A battle for the future of the ocean shoreline is shaping up at Georgica Beach in East Hampton, and, as state and local officials nudge the matter slowly toward a court showdown, the beachgoing public’s right to use the beaches is threatened. The dispute points to a difficult time ahead in which the self-interest of waterfront property owners will be increasingly at odds with the desires — and rights — of the public.
East Hampton Village officials are likely to sue a beachfront homeowner who had a bizarre Guantanamo of steel poles installed at the seaward edge of her property in August following serious erosion as Tropical Storm Irene approached. Georgica Beach has been a mess in the last couple of weeks, with anyone hoping to walk west from the village parking lot at high tide forced to duck under the barrier and submit to the gaze of what appears to be a security camera.
Molly Zweig, the property owner, has so far defied the village’s citations for putting in the fence without permits. She, or a representative, was supposed to meet today with the State Department of Environmental Conservation, which is apparently seeking a resolution out of court. Ms. Zweig will undoubtedly claim she is protecting her property; The state should see it as a landgrab and violation of its own regulations.

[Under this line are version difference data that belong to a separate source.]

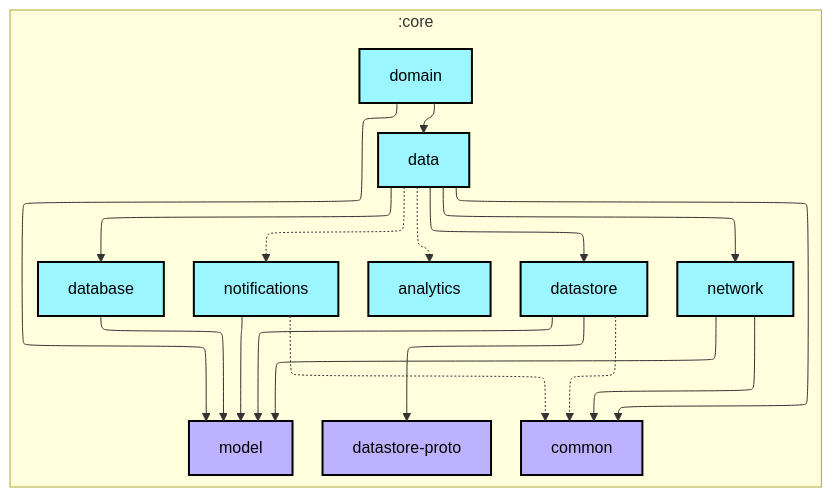
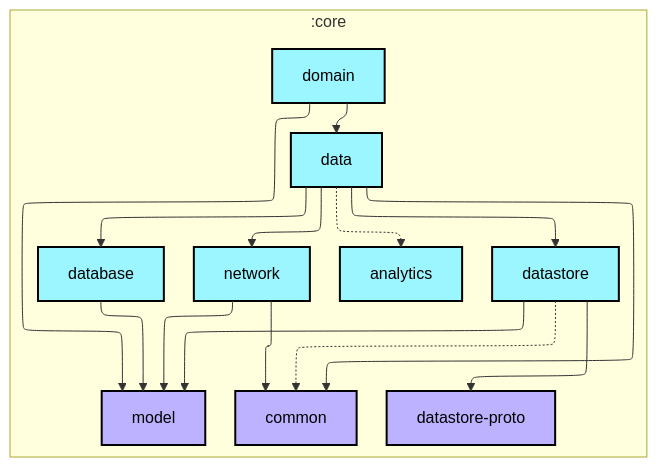
The first of 2 diagrams in core/domain/README.md (alfariesh/surau-android), drawn with Mermaid before and after one commit. The commit also changed 72 other files, not shown here.

First line of the commit message:
Format the codebase with spotless and regenerate module graphs (M1.5.1)

````diff
--- a/core/domain/README.md
+++ b/core/domain/README.md
@@ -6,46 +6,42 @@
 ```mermaid
 ---
 config:
   layout: elk
   elk:
     nodePlacementStrategy: SIMPLE
 ---
 graph TB
   subgraph :core
     direction TB
     :core:analytics[analytics]:::android-library
     :core:common[common]:::jvm-library
     :core:data[data]:::android-library
     :core:database[database]:::android-library
     :core:datastore[datastore]:::android-library
     :core:datastore-proto[datastore-proto]:::jvm-library
     :core:domain[domain]:::android-library
     :core:model[model]:::jvm-library
     :core:network[network]:::android-library
-    :core:notifications[notifications]:::android-library
   end
 
   :core:data -.-> :core:analytics
   :core:data --> :core:common
   :core:data --> :core:database
   :core:data --> :core:datastore
   :core:data --> :core:network
-  :core:data -.-> :core:notifications
   :core:database --> :core:model
   :core:datastore -.-> :core:common
   :core:datastore --> :core:datastore-proto
   :core:datastore --> :core:model
   :core:domain --> :core:data
   :core:domain --> :core:model
   :core:network --> :core:common
   :core:network --> :core:model
-  :core:notifications -.-> :core:common
-  :core:notifications --> :core:model
 
 classDef android-application fill:#CAFFBF,stroke:#000,stroke-width:2px,color:#000;
 classDef android-feature fill:#FFD6A5,stroke:#000,stroke-width:2px,color:#000;
 classDef android-library fill:#9BF6FF,stroke:#000,stroke-width:2px,color:#000;
 classDef android-test fill:#A0C4FF,stroke:#000,stroke-width:2px,color:#000;
 classDef jvm-library fill:#BDB2FF,stroke:#000,stroke-width:2px,color:#000;
 classDef unknown fill:#FFADAD,stroke:#000,stroke-width:2px,color:#000;
 ```
````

To the east, things were not much better, with older rock revetments and perpendicular jetties making access difficult. Predictions are that sea level will continue to rise, bringing more, and more rapid, erosion — and more conflicts like that brought on by Ms. Zweig.
This is not just an issue along the ocean, however. For example, the East Hampton Town Zoning Board of Appeals will shortly hear a request from the owner of an Amagansett vacation house at Lazy Point who wants to evade the town’s coastal erosion regulations to install a prohibited stone sea wall. If given the go-ahead, public access along this stretch of beach will be severely limited, if not cut off altogether. We hope the zoning board has the stomach to say no in this case and others.

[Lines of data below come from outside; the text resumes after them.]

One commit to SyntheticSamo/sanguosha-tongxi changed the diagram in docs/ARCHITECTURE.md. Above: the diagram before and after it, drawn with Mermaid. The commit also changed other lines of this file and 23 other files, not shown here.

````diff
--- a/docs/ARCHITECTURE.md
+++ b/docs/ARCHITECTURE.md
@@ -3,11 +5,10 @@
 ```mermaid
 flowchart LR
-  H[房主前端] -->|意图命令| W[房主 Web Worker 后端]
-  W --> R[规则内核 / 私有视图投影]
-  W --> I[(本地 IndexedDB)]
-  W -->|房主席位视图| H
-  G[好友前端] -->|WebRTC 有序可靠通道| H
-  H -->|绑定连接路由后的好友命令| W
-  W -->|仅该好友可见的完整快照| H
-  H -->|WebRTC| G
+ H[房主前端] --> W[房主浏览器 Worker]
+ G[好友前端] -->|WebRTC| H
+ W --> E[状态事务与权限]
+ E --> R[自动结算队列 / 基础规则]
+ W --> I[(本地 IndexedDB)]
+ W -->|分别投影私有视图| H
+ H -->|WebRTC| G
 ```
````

Life on the beach is a temporary proposition, and those who did not realize this when choosing their properties have only themselves to blame. As at Georgica, local officials across the East End will need to stand tough in order to maintain the people’s right of passage against an onslaught from property owners and their lawyers. Too many mistakes were made in the past in allowing houses where they should not be and then approving shore-hardening structures to protect them, robbing the public of its beaches. It is time to draw a line in the sand — while there still is enough sand on which to draw.